§ Input data:
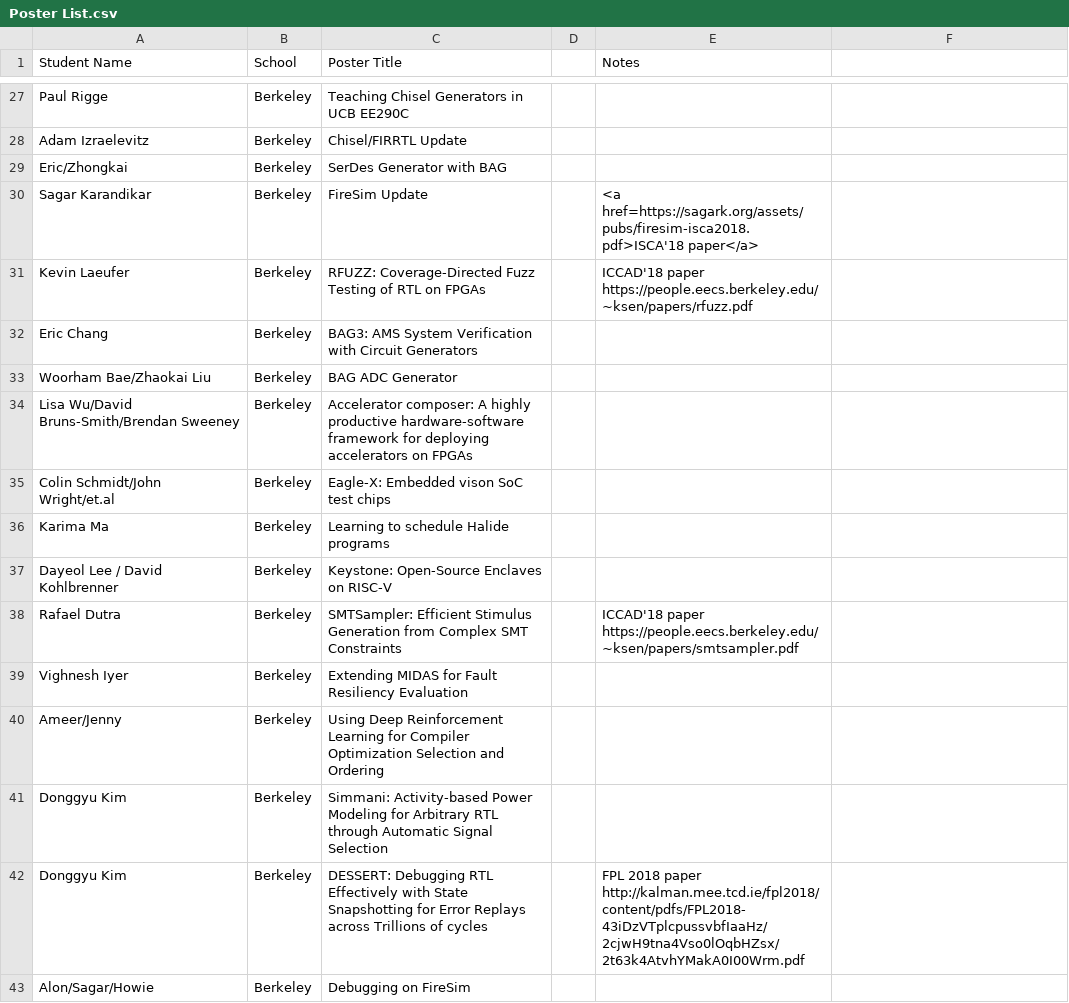
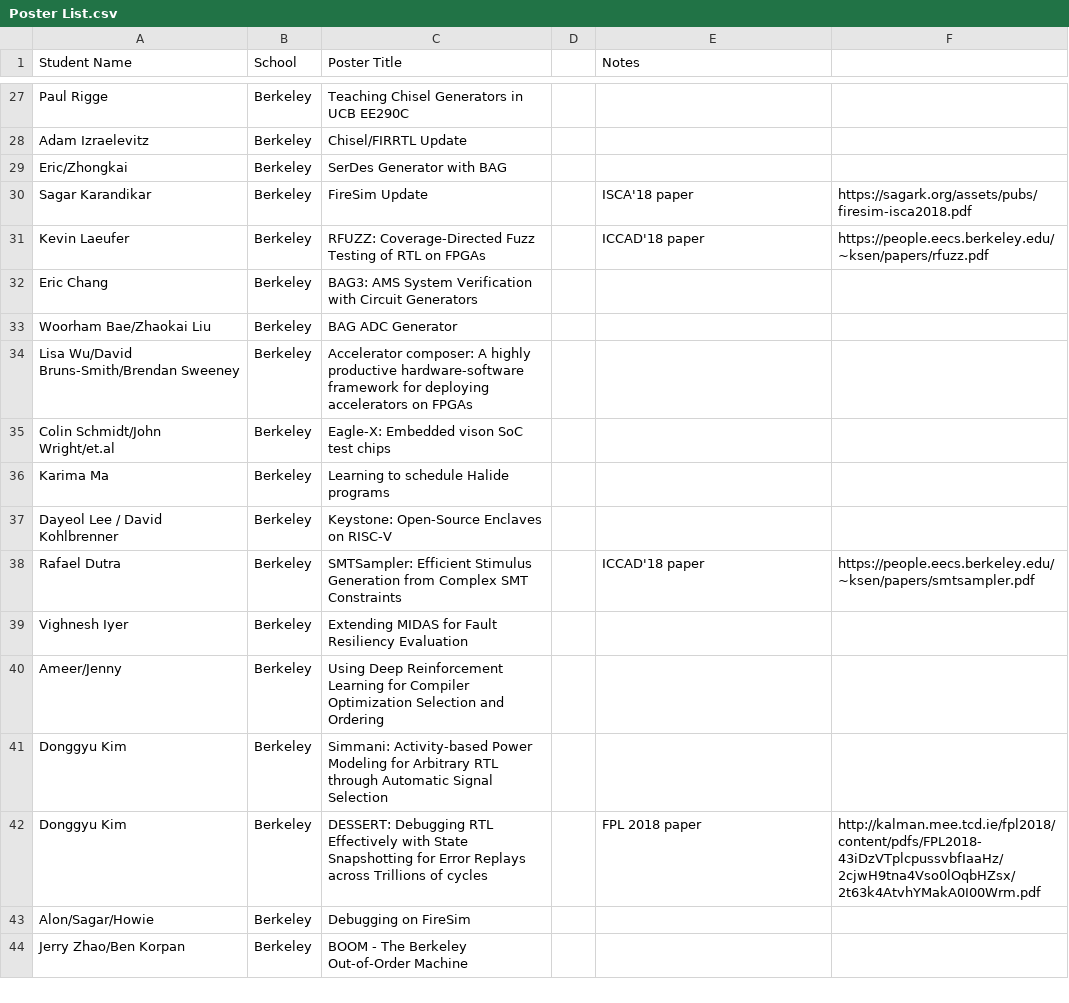
Before and after one commit to StanfordAHA/doc, a CSV file: IntelMeeting-Oct-2018/Poster List.csv, drawn as a sheet; only a part is shown, gaps mark what is left out; the shorter side is filled out with more unchanged rows; the diff names each change by its address in the sheet, - before the commit and + after, or states it on an @@ line.

Commit message:
poster list formatting

```diff
--- a/IntelMeeting-Oct-2018/Poster List.csv
+++ b/IntelMeeting-Oct-2018/Poster List.csv
-E30 (Notes): <a href=https://sagark.org/assets/pubs/firesim-isca2018.pdf>ISCA'18 paper</a>
+E30 (Notes): ISCA'18 paper
-F30: (empty)
+F30: https://sagark.org/assets/pubs/firesim-isca2018.pdf
-E31 (Notes): ICCAD'18 paper https://people.eecs.berkeley.edu/~ksen/papers/rfuzz.pdf
+E31 (Notes): ICCAD'18 paper
-F31: (empty)
+F31: https://people.eecs.berkeley.edu/~ksen/papers/rfuzz.pdf
-E38 (Notes): ICCAD'18 paper https://people.eecs.berkeley.edu/~ksen/papers/smtsampler.pdf
+E38 (Notes): ICCAD'18 paper
-F38: (empty)
+F38: https://people.eecs.berkeley.edu/~ksen/papers/smtsampler.pdf
-E42 (Notes): …2018 paper http://kalman.mee.tcd.ie/fpl2018/content/pdfs/FPL2018-43iDzVTplcpussvbfIaaHz/2cjwH9tna4Vso0lOqbHZsx/2t63k4AtvhYMakA0I00Wrm.pdf
+E42 (Notes): …2018 paper
-F42: (empty)
+F42: http://kalman.mee.tcd.ie/fpl2018/content/pdfs/FPL2018-43iDzVTplcpussvbfIaaHz/2cjwH9tna4Vso0lOqbHZsx/2t63k4AtvhYMakA0I00Wrm.pdf
```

§ Problem to work on: Once the pictures are set aside, reproduce the records in full and exactly.

§ Expected answer:
Before and after one commit to StanfordAHA/doc, a CSV file: IntelMeeting-Oct-2018/Poster List.csv, drawn as a sheet; only a part is shown, gaps mark what is left out; the shorter side is filled out with more unchanged rows; the diff names each change by its address in the sheet, - before the commit and + after, or states it on an @@ line.

Commit message:
poster list formatting

```diff
--- a/IntelMeeting-Oct-2018/Poster List.csv
+++ b/IntelMeeting-Oct-2018/Poster List.csv
-E30 (Notes): <a href=https://sagark.org/assets/pubs/firesim-isca2018.pdf>ISCA'18 paper</a>
+E30 (Notes): ISCA'18 paper
-F30: (empty)
+F30: https://sagark.org/assets/pubs/firesim-isca2018.pdf
-E31 (Notes): ICCAD'18 paper https://people.eecs.berkeley.edu/~ksen/papers/rfuzz.pdf
+E31 (Notes): ICCAD'18 paper
-F31: (empty)
+F31: https://people.eecs.berkeley.edu/~ksen/papers/rfuzz.pdf
-E38 (Notes): ICCAD'18 paper https://people.eecs.berkeley.edu/~ksen/papers/smtsampler.pdf
+E38 (Notes): ICCAD'18 paper
-F38: (empty)
+F38: https://people.eecs.berkeley.edu/~ksen/papers/smtsampler.pdf
-E42 (Notes): …2018 paper http://kalman.mee.tcd.ie/fpl2018/content/pdfs/FPL2018-43iDzVTplcpussvbfIaaHz/2cjwH9tna4Vso0lOqbHZsx/2t63k4AtvhYMakA0I00Wrm.pdf
+E42 (Notes): …2018 paper
-F42: (empty)
+F42: http://kalman.mee.tcd.ie/fpl2018/content/pdfs/FPL2018-43iDzVTplcpussvbfIaaHz/2cjwH9tna4Vso0lOqbHZsx/2t63k4AtvhYMakA0I00Wrm.pdf
```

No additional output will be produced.